The Knife, Shaking the Habitual, Rabid/Mute/Brille
This April, sister-brother Swedish tag-team The Knife release their first full-length record since 2009’s score for Tomorrow in a Year, a Darwin-inspired opera, and their first album ‘proper’ since 2006’s Silent Shout. The ultra-modern hyper-now drip-feed of information about this record has set the muso-world on edge; their upcoming tour sold out at frustrating speed, before a slew of festival dates were announced and everyone could relax. Videos for singles ‘Tooth for an Eye’ and ‘Full of Fire’ became available on their neon website. The tracks were… dancey. The videos were… odd. The album became even more anticipated. The Knife ‘dropped off’ a manifesto at an independent UK record shop. The text went viral. It’s a rambling, yet somehow coherent, zeitgeistian keening for meaning in a world gone unfair and sour: “But how do you build an album about not knowing?/ Now your voice is in my throat, floating there…”
Shaking the Habitual echoes this uncertainty. It’s an album off-kilter. It sounds like the desperate sloughing off of your own skin, trying to find out if there is any authenticity beneath. As such it’s at times barely listenable. At times it is barely comprehensible. At times it is adorable and, at times, it is obnoxious.
It’s an album of multiple parts – as indicated by its running time. At over an hour and a half perhaps it could have been edited down a little more – but what would have been left out? Some tracks lean towards the Yokokimthurston model of existential noise, others indulge in tribal influences like fellow Swedes Goat. And then there is a pop track in there: ‘Without You My Life Would Be Boring’ skips along as danceable technofied pleasure pop. Following straight after, Karin Dreijer Andersson’s vocals emote into an almost emo-goth darkness in the vaguely threatening ‘Wrap Your Arms’. Following this, anything song-shaped is scrapped for an interlude of concept album sounds.
With two tracks named after post-apocalyptic characters in feminist speculative fiction-er Margaret Atwood’s ‘Oryx and Crake’, and a 19 minute edit of noises manufactured in a boiler room (‘Old Dreams Waiting to be Realised’), The Knife try to explore questions about the processes of modern civilisation, but perhaps you’d have to read the liner notes to hear that in it. Expositional titles such as ‘Fracking Fluid Injection’ give some pointers about what The Knife are hoping to address on this record.

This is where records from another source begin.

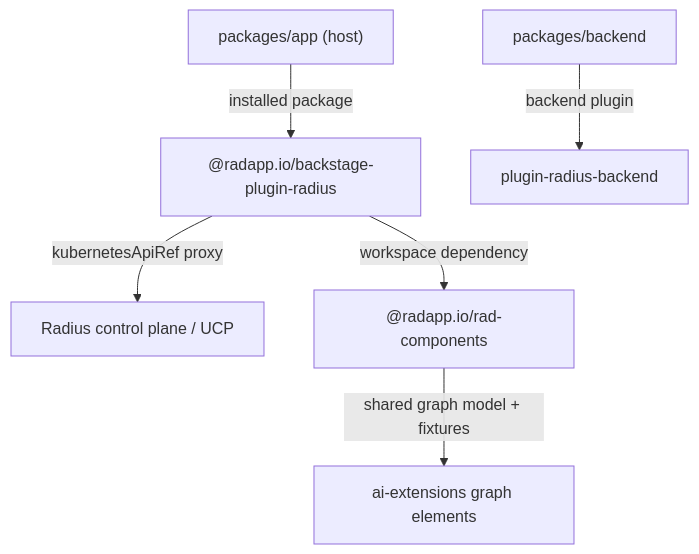
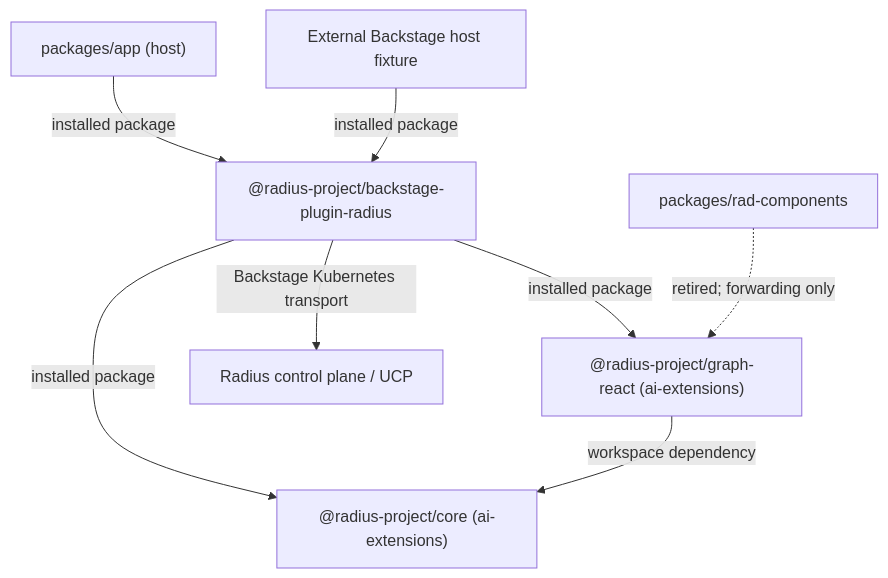
Before and after one commit to radius-project/dashboard: the diagram in docs/design/2026-09-dashboard-plugin-test-plan.md, drawn with Mermaid. The commit also changed other lines of this file and 1 other file, not shown here.

First line of the commit message:
docs: add graph test taxonomy and reconcile test plan with the plugin design

````diff
--- a/docs/design/2026-09-dashboard-plugin-test-plan.md
+++ b/docs/design/2026-09-dashboard-plugin-test-plan.md
@@ -158,8 +184,10 @@
 ```mermaid
 graph TD
-  A["packages/app (host)"] -->|installed package| B["@radapp.io/backstage-plugin-radius"]
-  B -->|kubernetesApiRef proxy| C["Radius control plane / UCP"]
-  B -->|workspace dependency| D["@radapp.io/rad-components"]
-  D -->|shared graph model + fixtures| E["ai-extensions graph elements"]
-  F["packages/backend"] -->|backend plugin| G["plugin-radius-backend"]
+  A["packages/app (host)"] -->|installed package| B["@radius-project/backstage-plugin-radius"]
+  H["External Backstage host fixture"] -->|installed package| B
+  B -->|installed package| C["@radius-project/graph-react (ai-extensions)"]
+  B -->|installed package| D["@radius-project/core (ai-extensions)"]
+  C -->|workspace dependency| D
+  B -->|Backstage Kubernetes transport| E["Radius control plane / UCP"]
+  F["packages/rad-components"] -.->|retired; forwarding only| C
 ```
````
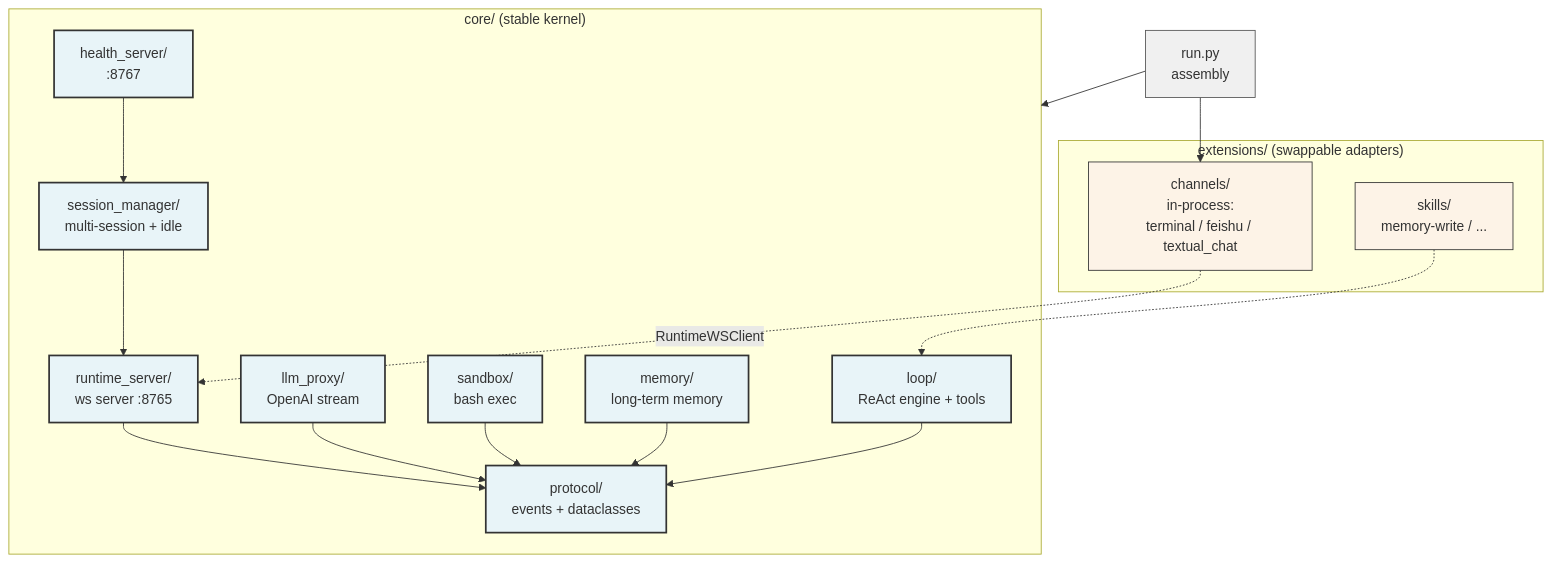
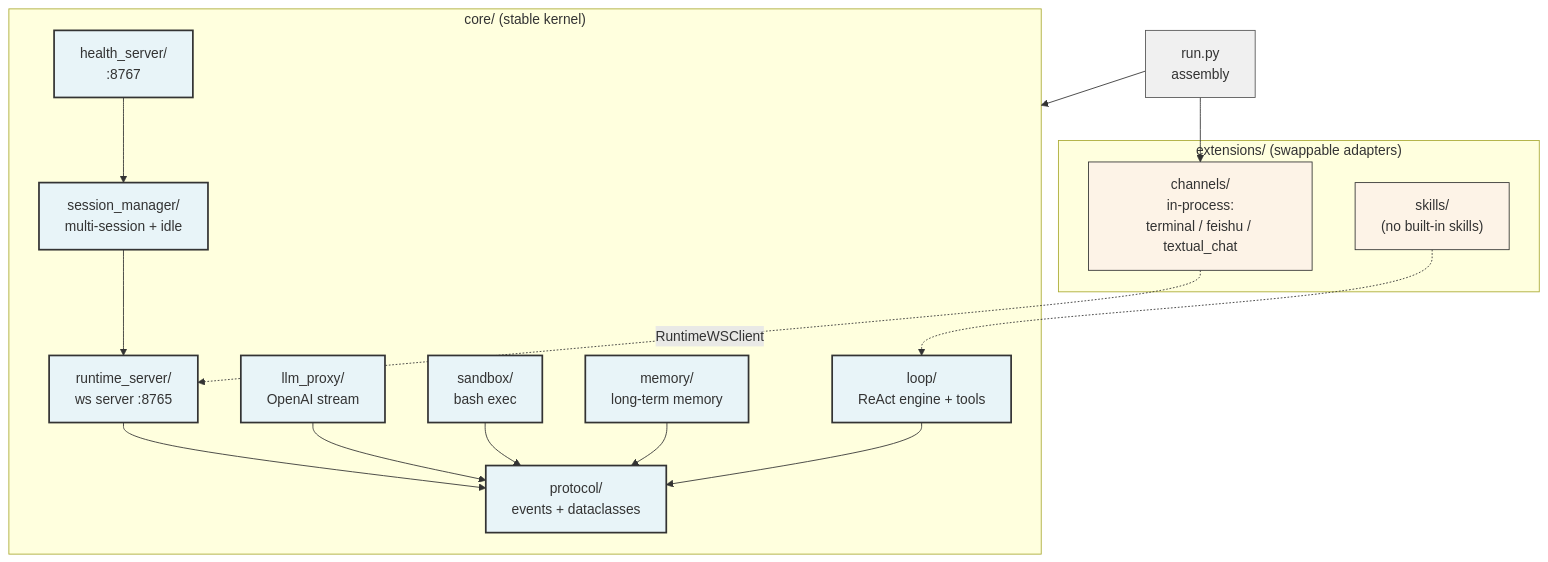
Before and after one commit to halcyonway/MonoX: the diagram in README.md, drawn with Mermaid. The commit also changed other lines of this file and 31 other files, not shown here.

````diff
--- a/README.md
+++ b/README.md
@@ -21,41 +21,41 @@
 ```mermaid
 graph TB
     subgraph Core["core/ (stable kernel)"]
         Protocol["protocol/<br/>events + dataclasses"]
         Loop["loop/<br/>ReAct engine + tools"]
         LLMP["llm_proxy/<br/>OpenAI stream"]
         Sandbox["sandbox/<br/>bash exec"]
         Memory["memory/<br/>long-term memory"]
         Server["runtime_server/<br/>ws server :8765"]
         Session["session_manager/<br/>multi-session + idle"]
         Health["health_server/<br/>:8767"]
     end
 
     subgraph Extensions["extensions/ (swappable adapters)"]
         Channels["channels/<br/>in-process:<br/>terminal / feishu / textual_chat"]
-        Skills["skills/<br/>memory-write / ..."]
+        Skills["skills/<br/>(no built-in skills)"]
     end
 
     Run["run.py<br/>assembly"]
 
     Loop --> Protocol
     LLMP --> Protocol
     Sandbox --> Protocol
     Memory --> Protocol
     Server --> Protocol
     Session --> Server
     Health --> Session
 
     Channels -.RuntimeWSClient.-> Server
     Skills -.-> Loop
 
     Run --> Core
     Run --> Channels
 
     classDef core fill:#e8f4f8,stroke:#333,stroke-width:2px
     classDef ext fill:#fdf3e7,stroke:#333,stroke-width:1px
     classDef run fill:#f0f0f0,stroke:#555
     class Protocol,Loop,LLMP,Sandbox,Memory,Server,Session,Health core
     class Channels,Skills ext
     class Run run
 ```
````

Shaking the Habitual can be a difficult record to listen to. It must have been a difficult record to create. It sounds like the sort of record a band will make if they are sincerely questioning ‘what if…?’. The Knife may not have found any concrete answers, but perhaps that’s not the point. Perhaps the point is to agitate, to shake the listener out of the habitual and into the potential. Perhaps the point is to fight passivity and to open eyes and ears.
Shaking the Habitual can be pre-ordered and streamed on The Knife’s website.